━━━━━ INPUT

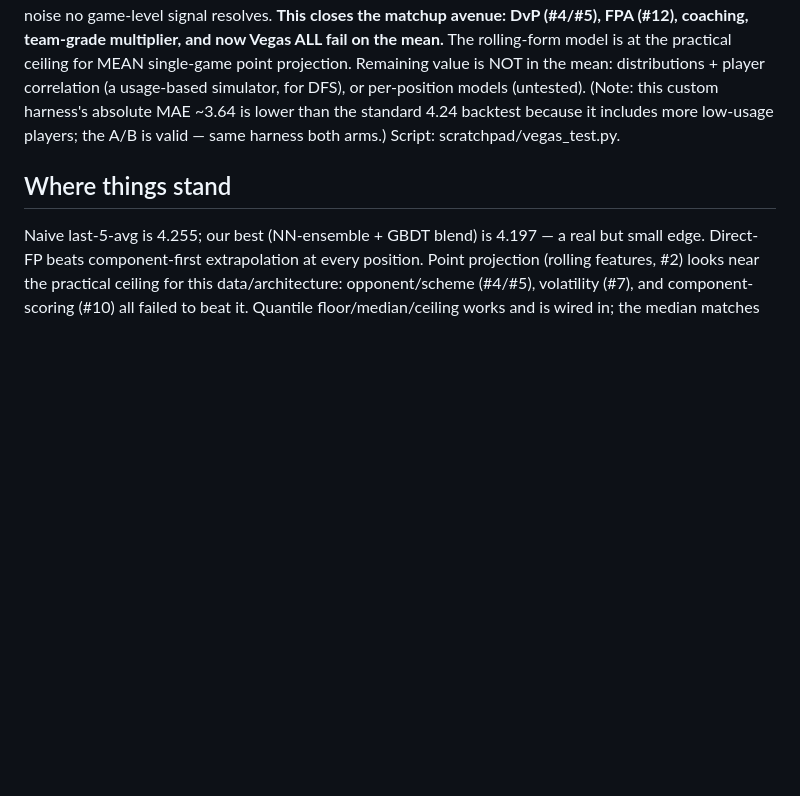
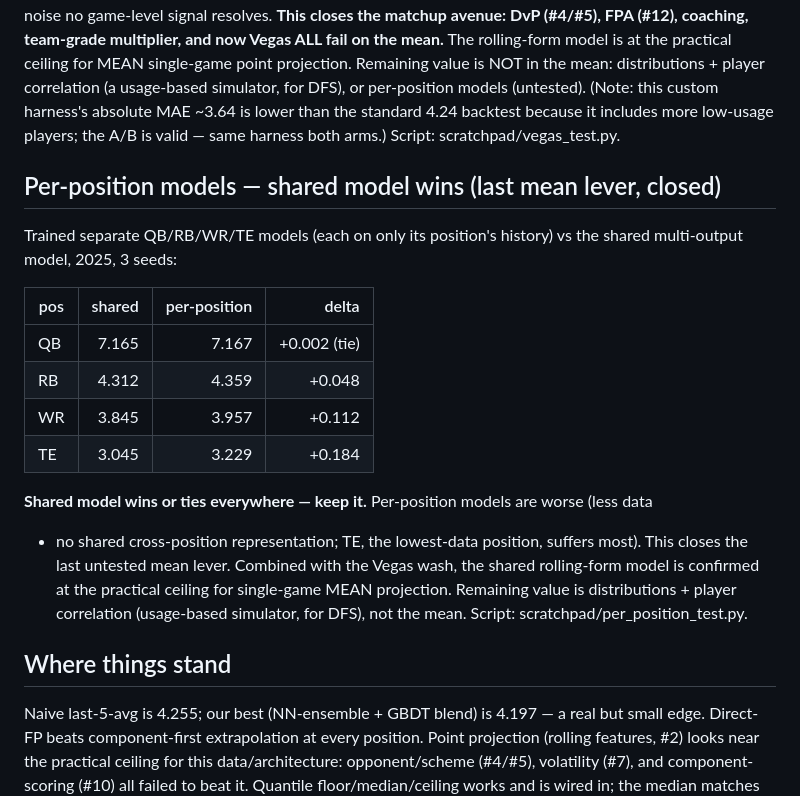
Before and after one commit to Gin-G/nfl-data-py, a Markdown page: EXPERIMENTS.md, the part around the change. Rendered like a GitHub page; blank space fills up the shorter version.

Commit message:
Log per-position model test: shared model wins — closes the last mean lever
Separate QB/RB/WR/TE models are worse or tie vs the shared multi-output model at
every position (TE +0.18, WR +0.11, RB +0.05, QB tie) — less data and no shared
cross-position representation. The shared rolling-form model is confirmed at the
practical ceiling for single-game mean projection.

```diff
--- a/EXPERIMENTS.md
+++ b/EXPERIMENTS.md
@@ -385,6 +385,25 @@ player correlation (a usage-based simulator, for DFS), or per-position models (u
 because it includes more low-usage players; the A/B is valid — same harness both arms.)
 Script: scratchpad/vegas_test.py.
 
+## Per-position models — shared model wins (last mean lever, closed)
+
+Trained separate QB/RB/WR/TE models (each on only its position's history) vs the shared
+multi-output model, 2025, 3 seeds:
+
+| pos | shared | per-position | delta |
+|---|--:|--:|--:|
+| QB | 7.165 | 7.167 | +0.002 (tie) |
+| RB | 4.312 | 4.359 | +0.048 |
+| WR | 3.845 | 3.957 | +0.112 |
+| TE | 3.045 | 3.229 | +0.184 |
+
+**Shared model wins or ties everywhere — keep it.** Per-position models are worse (less data
++ no shared cross-position representation; TE, the lowest-data position, suffers most). This
+closes the last untested mean lever. Combined with the Vegas wash, the shared rolling-form
+model is confirmed at the practical ceiling for single-game MEAN projection. Remaining value
+is distributions + player correlation (usage-based simulator, for DFS), not the mean.
+Script: scratchpad/per_position_test.py.
+
 ## Where things stand
 Naive last-5-avg is 4.255; our best (NN-ensemble + GBDT blend) is 4.197 — a real
 but small edge. Direct-FP beats component-first extrapolation at every position.
```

━━━━━━━━━━

### PROBLEM STATEMENT
Output the records above unchanged, minus their pictures.

### EXPECTED ANSWER
Before and after one commit to Gin-G/nfl-data-py, a Markdown page: EXPERIMENTS.md, the part around the change. Rendered like a GitHub page; blank space fills up the shorter version.

Commit message:
Log per-position model test: shared model wins — closes the last mean lever
Separate QB/RB/WR/TE models are worse or tie vs the shared multi-output model at
every position (TE +0.18, WR +0.11, RB +0.05, QB tie) — less data and no shared
cross-position representation. The shared rolling-form model is confirmed at the
practical ceiling for single-game mean projection.

```diff
--- a/EXPERIMENTS.md
+++ b/EXPERIMENTS.md
@@ -385,6 +385,25 @@ player correlation (a usage-based simulator, for DFS), or per-position models (u
 because it includes more low-usage players; the A/B is valid — same harness both arms.)
 Script: scratchpad/vegas_test.py.
 
+## Per-position models — shared model wins (last mean lever, closed)
+
+Trained separate QB/RB/WR/TE models (each on only its position's history) vs the shared
+multi-output model, 2025, 3 seeds:
+
+| pos | shared | per-position | delta |
+|---|--:|--:|--:|
+| QB | 7.165 | 7.167 | +0.002 (tie) |
+| RB | 4.312 | 4.359 | +0.048 |
+| WR | 3.845 | 3.957 | +0.112 |
+| TE | 3.045 | 3.229 | +0.184 |
+
+**Shared model wins or ties everywhere — keep it.** Per-position models are worse (less data
++ no shared cross-position representation; TE, the lowest-data position, suffers most). This
+closes the last untested mean lever. Combined with the Vegas wash, the shared rolling-form
+model is confirmed at the practical ceiling for single-game MEAN projection. Remaining value
+is distributions + player correlation (usage-based simulator, for DFS), not the mean.
+Script: scratchpad/per_position_test.py.
+
 ## Where things stand
 Naive last-5-avg is 4.255; our best (NN-ensemble + GBDT blend) is 4.197 — a real
 but small edge. Direct-FP beats component-first extrapolation at every position.
```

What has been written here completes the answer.